Bitcoin (sign: BTC) is a decentralized digital currency based on an open-source, peer-to-peer internet protocol. It was introduced by a pseudonymous developer named Satoshi Nakamoto in 2009.
Internationally, bitcoins can be exchanged by personal computer directly through a wallet file or a website without an intermediate financial institution. In trade, one bitcoin is subdivided into 100-million smaller units called satoshis, defined by eight decimal places.
Bitcoin does not operate like typical currencies: It has no central bank and it solely relies on an internet-based peer-to-peer network. The money supply is automated, limited, divided and scheduled and given to servers or "bitcoin miners" that verify bitcoin transactions and add them to an archived transaction log every 10 minutes. The log is authenticated by ECDSA digital signatures and verified by the intense process of bruteforcing SHA256 hash functions of varying difficulty by competing "miners." Transaction fees may apply to new transactions depending on the strain put on the network's resources. Each 10-minute portion or "block" of the transaction log has an assigned money supply. The amount per block depends on how long the network has been running. Currently, 25 bitcoins are generated with every 10-minute block. This will be halved to 12.5 BTC during the year 2017 and halved continuously every 4 years after until a hard limit of 21 million bitcoins is reached during the year 2140.
Bitcoin is the most widely used alternative currency: As of March 2013, the monetary base of bitcoin is valued at over 400 million US dollars.

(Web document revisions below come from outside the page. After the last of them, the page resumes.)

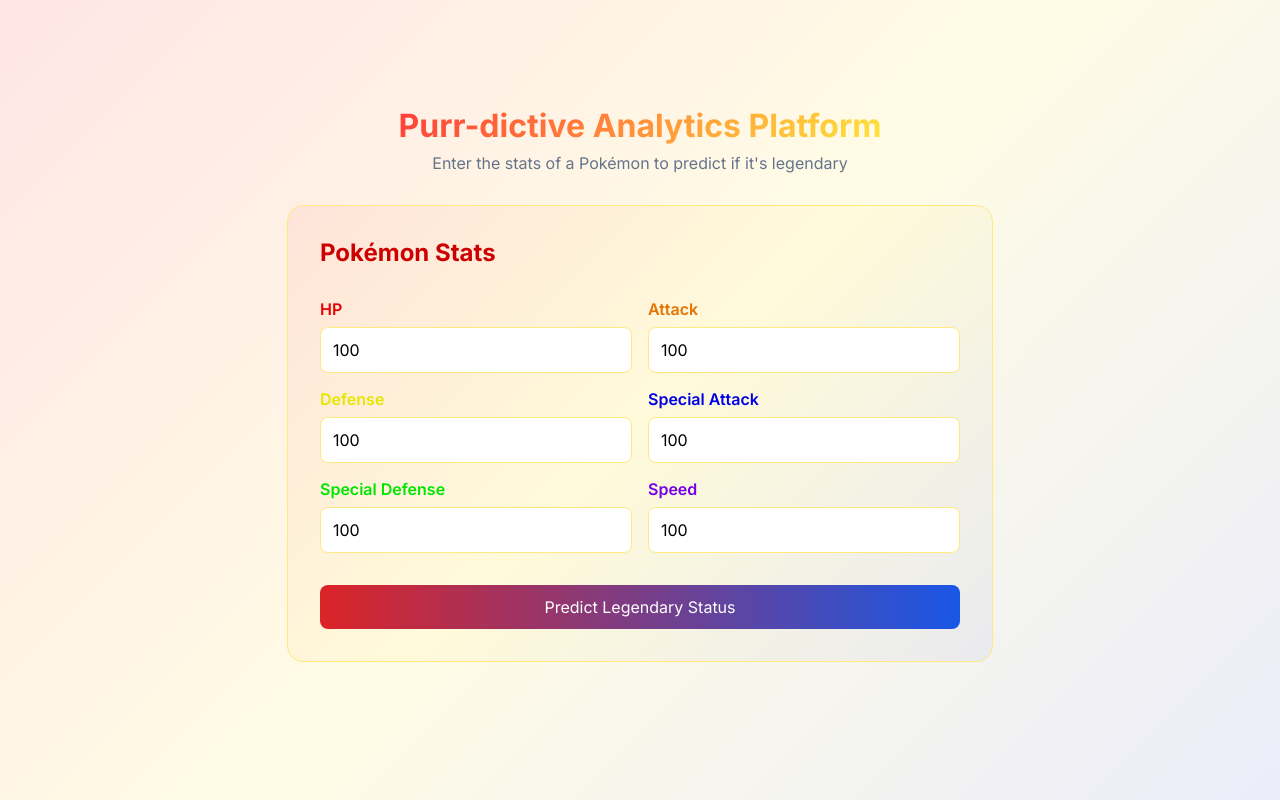
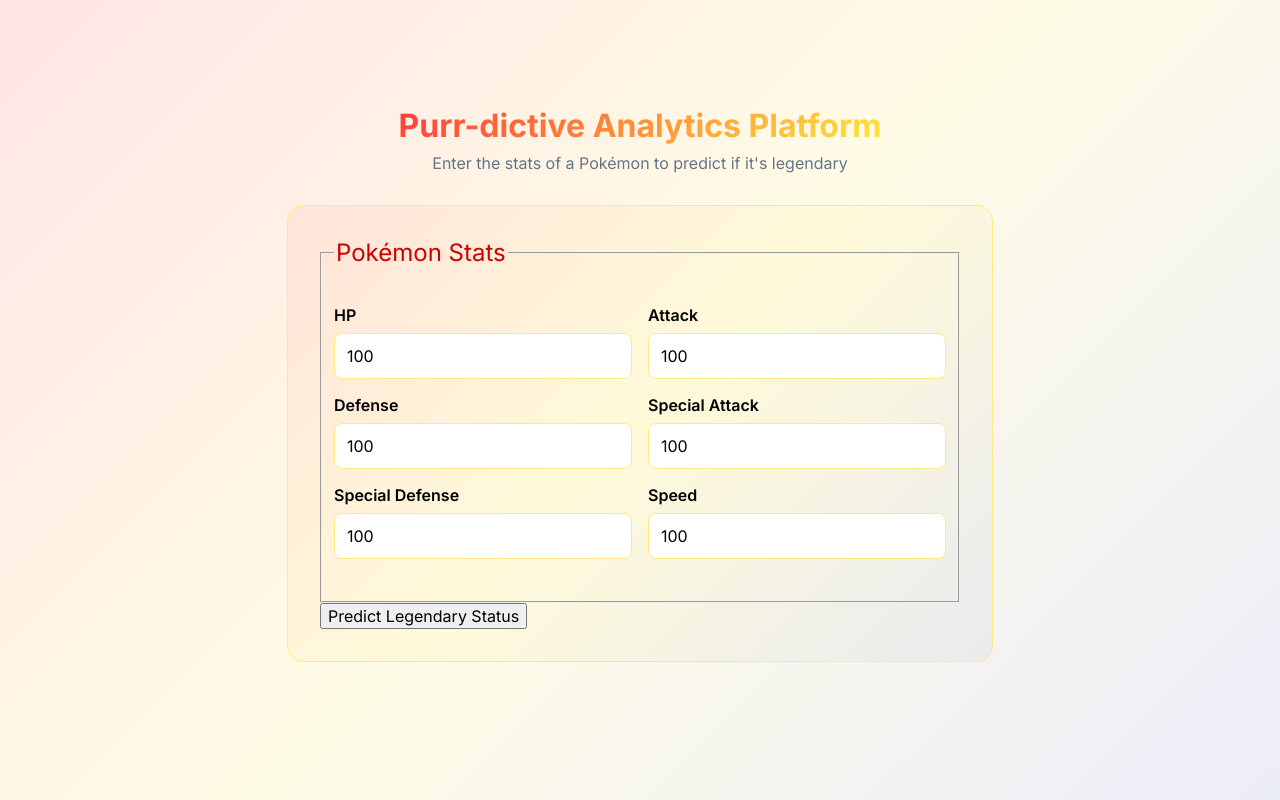
Before and after one commit to suarezsandicamilo/purr-dictive-analytics-platform, a Django app: page / in a window 1280 px wide. Run offline with Django 5.2, Linux system fonts and the light colour scheme.

Commit message:
Refactor Pokémon stats form structure and improve accessibility

```diff
--- a/src/app/templates/index.html
+++ b/src/app/templates/index.html
@@ -18,58 +18,80 @@
       <p class="subtitle">
         Enter the stats of a Pokémon to predict if it's legendary
       </p>
-      <div class="card">
-        <h3 class="card-title">Pokémon Stats</h3>
+      <section class="card">
         <form id="form">
+          <fieldset class="form-fieldset">
+            <legend class="card-title">Pokémon Stats</legend>
             <div class="form-grid">
               <div class="form-control">
-              <label for="hp" class="text-red">HP</label>
-              <input id="hp" name="hp" type="number" value="100" />
+                <label for="hp" class="text-hp">HP</label>
+                <input id="hp" name="hp" type="number" value="100" required />
               </div>
               <div class="form-control">
-              <label for="attack" class="text-orange">Attack</label>
-              <input id="attack" name="attack" type="number" value="100" />
+                <label for="attack" class="text-attack">Attack</label>
+                <input
+                  id="attack"
+                  name="attack"
+                  type="number"
+                  value="100"
+                  required
+                />
               </div>
               <div class="form-control">
-              <label for="defense" class="text-yellow">Defense</label>
-              <input id="defense" name="defense" type="number" value="100" />
+                <label for="defense" class="text-defense">Defense</label>
+                <input
+                  id="defense"
+                  name="defense"
+                  type="number"
+                  value="100"
+                  required
+                />
               </div>
               <div class="form-control">
-              <label for="sp_attack" class="text-blue"
-                >Special Attack</label
-              >
+                <label for="sp_attack" class="text-sp-attack">Special Attack</label>
                 <input
                   id="sp_attack"
                   name="sp_attack"
                   type="number"
                   value="100"
+                  required
                 />
               </div>
               <div class="form-control">
-              <label for="sp_defense" class="text-green"
-                >Special Defense</label
-              >
+                <label for="sp_defense" class="text-sp-defense">Special Defense</label>
                 <input
                   id="sp_defense"
                   name="sp_defense"
                   type="number"
                   value="100"
+                  required
                 />
               </div>
               <div class="form-control">
-              <label for="speed" class="text-purple">Speed</label>
-              <input id="speed" name="speed" type="number" value="100" />
+                <label for="speed" class="text-speed">Speed</label>
+                <input
+                  id="speed"
+                  name="speed"
+                  type="number"
+                  value="100"
+                  required
+                />
               </div>
             </div>
-          <button class="submit" type="submit">Predict Legendary Status</button>
+          </fieldset>
+          <button id="submit" type="submit">Predict Legendary Status</button>
         </form>
         <div id="result" class="hidden">
-          <h4>Legendary Status Probability</h4>
+          <p>
+            <b>Legendary Status Probability</b>
+          </p>
           <p id="probability"></p>
-          <h4>Legendary Status Prediction</h4>
+          <p>
+            <b>Legendary Status Prediction</b>
+          </p>
           <p id="prediction"></p>
         </div>
-      </div>
+      </section>
     </div>
     <script src="/static/main.js"></script>
   </body>
```
Lines whose indentation alone changed are shown as unchanged.
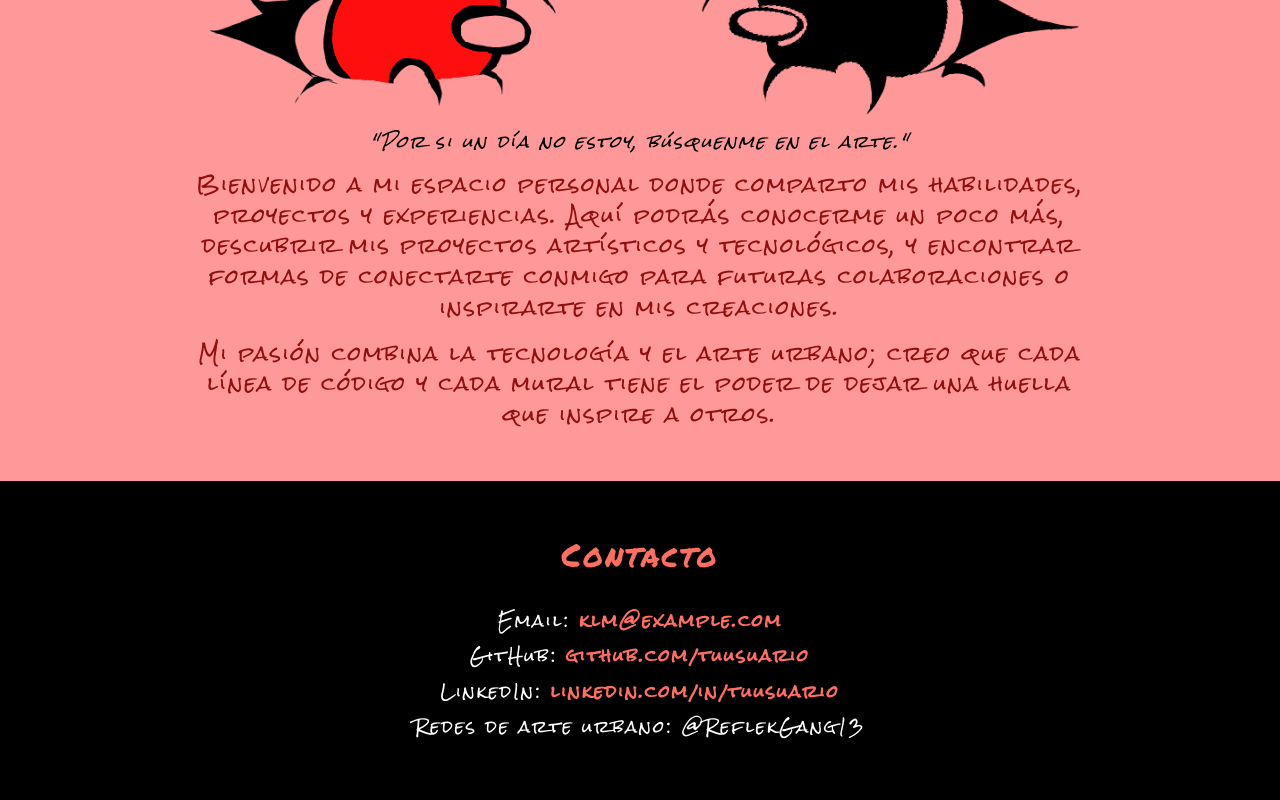
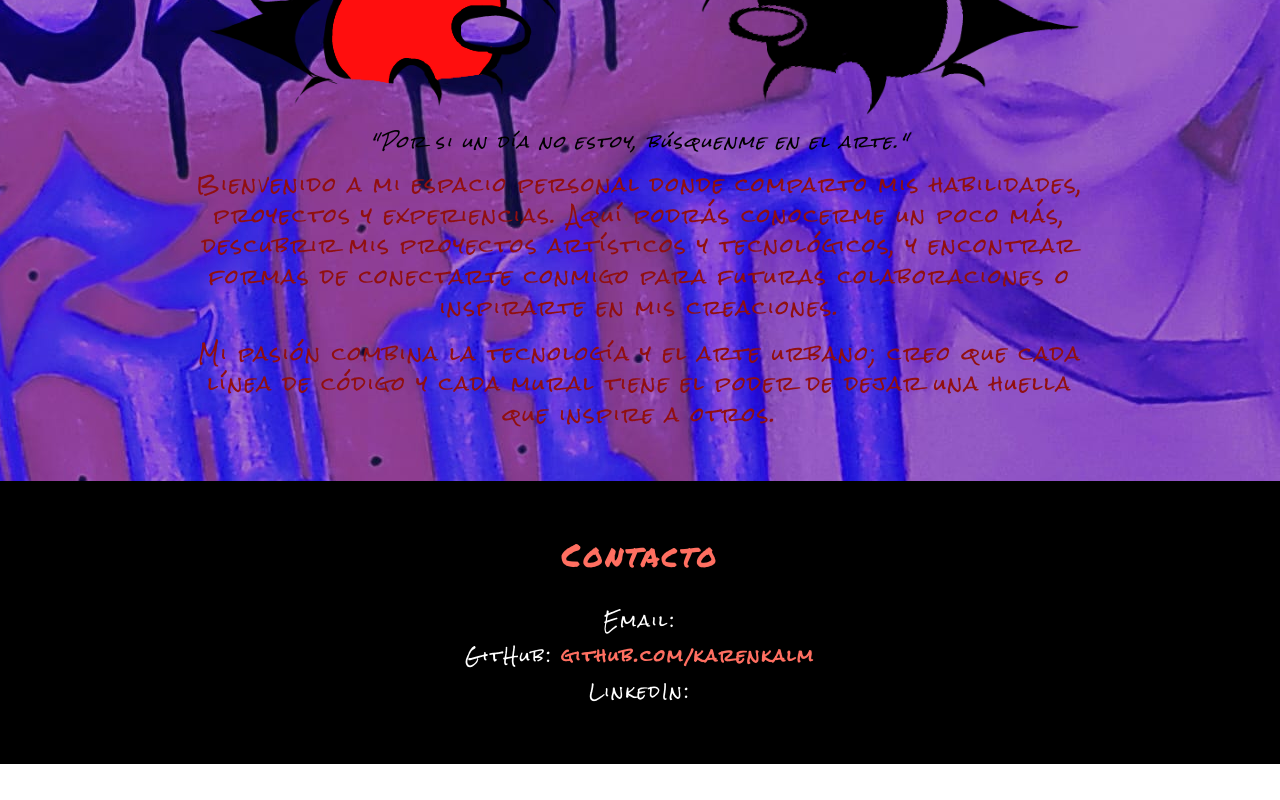
Before and after one commit to karenkalm/mipag, a plain HTML site: page index.html in a window 1280 px wide. Shown: the part 550-1350 px from the top of the page. After the commit the page ends 1314 px from the top, so only its background shows below. Drawn offline with Linux system fonts and the light colour scheme.

Commit message:
feat: Agregado fondo

```diff
--- a/index.html
+++ b/index.html
@@ -16,8 +16,7 @@
       margin: 0;
       font-family: Arial, sans-serif;
       color: #9f0000;
-      background-color: #f99;
-      background-size: cover;
+      background: url("Fondo.jpeg") no-repeat center center fixed;
     }
 
 
@@ -148,13 +147,13 @@
     }
   </style>
 </head>
-<body>
+<body class="body">
 
   <!-- NAVBAR -->
   <nav>
     <img src="Logo.png" alt="Logo KLM" class="logo-img">
     <ul>
-      <li><a href="2.html">Inicio</a></li>
+      <li><a href="index.html">Inicio</a></li>
       <li><a href="habilidades.html">Habilidades</a></li>
       <li><a href="Curriculum.html">Proyectos</a></li>
       <li><a href="blog.html">Blog</a></li>
@@ -183,10 +182,10 @@
   <!-- CONTACTO -->
   <div id="contacto" class="contact-section">
     <h2>Contacto</h2>
-    <p>Email: <a href="mailto:klm@example.com">klm@example.com</a></p>
-    <p>GitHub: <a href="https://github.com/tuusuario" target="_blank">github.com/tuusuario</a></p>
-    <p>LinkedIn: <a href="https://linkedin.com/in/tuusuario" target="_blank">linkedin.com/in/tuusuario</a></p>
-    <p>Redes de arte urbano: @ReflekGang13</p>
+    <p>Email: <a href="mailto:klm@example.com"></a></p>
+    <p>GitHub: <a href="https://github.com/tuusuario" target="_blank">github.com/karenkalm</a></p>
+    <p>LinkedIn: <a href="https://linkedin.com/in/tuusuario" target="_blank"></a></p>
+
   </div>
 
 </body>
```
Also changed, not shown: Habilidades.html (+1 -1 lines).
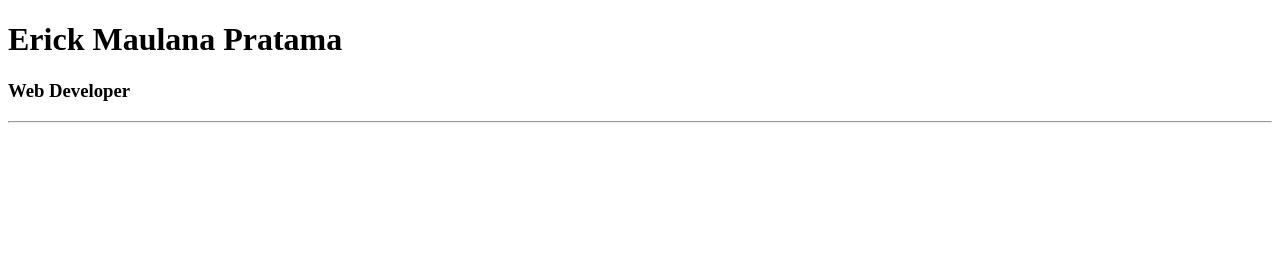
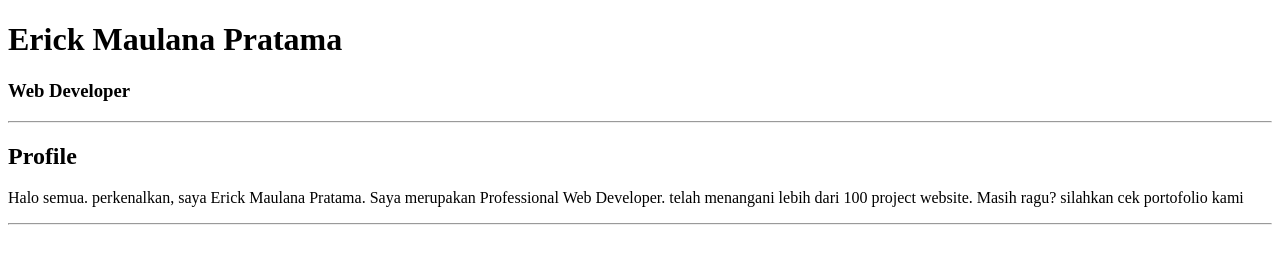
Before and after one commit to erickmaulanapratama/pemrograman_web, a plain HTML site: page index.html in a window 1280 px wide. Drawn offline with Linux system fonts and the light colour scheme.

Commit message:
Latihan 1.4 : menambahkan Informasi Profile

```diff
--- a/index.html
+++ b/index.html
@@ -11,5 +11,8 @@
     <h3>Web Developer</h3>
     <hr>
 
+    <h2>Profile</h2>
+    <p>Halo semua. perkenalkan, saya Erick Maulana Pratama. Saya merupakan Professional Web Developer. telah menangani lebih dari 100 project website. Masih ragu? silahkan cek portofolio kami</p>
+    <hr>
 </body>
 </html>
```
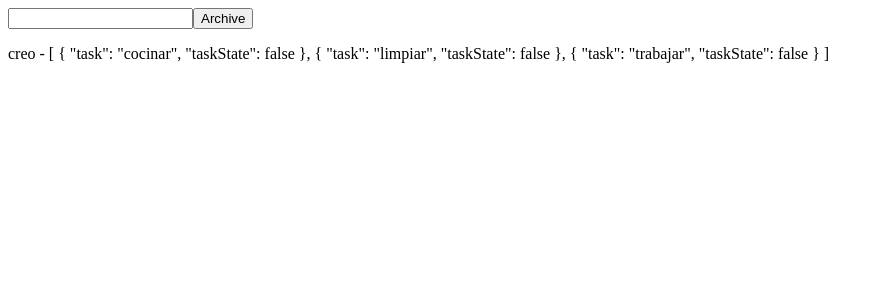
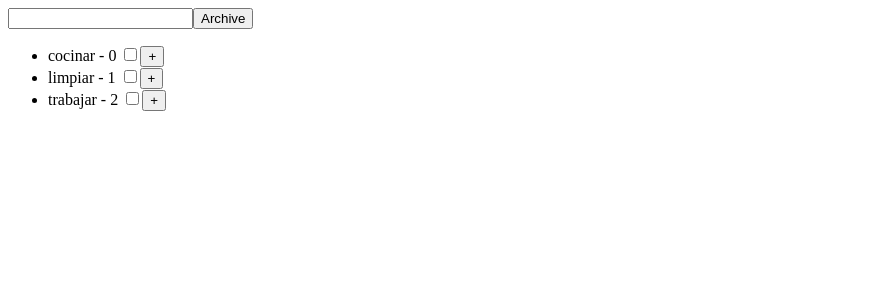
Before and after one commit to josedlca/todoappvuex, a Vue app: page / in a window 1280 px wide. Shown: the top 300 px of the page, without its empty margins (0-883 px from the left). Built offline with nearby package versions, Linux system fonts and the light colour scheme.

Commit message:
deleteTask method done

```diff
--- a/src/components/ShowInpData.vue
+++ b/src/components/ShowInpData.vue
@@ -1,21 +1,29 @@
 <template>
 	<div>
-
-		<p>{{passmsg}} - {{showStore}}</p>
+		<ul>
+			<li v-for="(item, index) of showStore" :key="item.id">
+				{{item.task}} - {{index}}
+				<input type="checkbox" v-model="item.taskState">
+				<button @click="deleteTask(index)">+</button>
+			</li>
+		</ul>
 	</div>
 </template>
 
 <script>
+	import {mapMutations} from 'vuex';
+
 	export default {
-		props:[
-			'passmsg'
-		],
 		name:"ShowInpData",
 
 		data(){
 			return{
 				showStore: this.$store.state.tasksList
 			}
+		},
+
+		methods:{
+			...mapMutations(['deleteTask'])
 		}
 
 	}
--- a/src/store.js
+++ b/src/store.js
@@ -14,6 +14,9 @@ export default new Vuex.Store({
   mutations: {
 	moreTasks(state, newTask){
 		state.tasksList.push({task: newTask , taskState: false})
+	},
+	deleteTask(state, index){
+		state.tasksList.splice(index, 1)
 	}
   },
   actions: {
```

The large fluctuation in the dollar value of a bitcoin has evoked criticism of bitcoin's economic suitability as a currency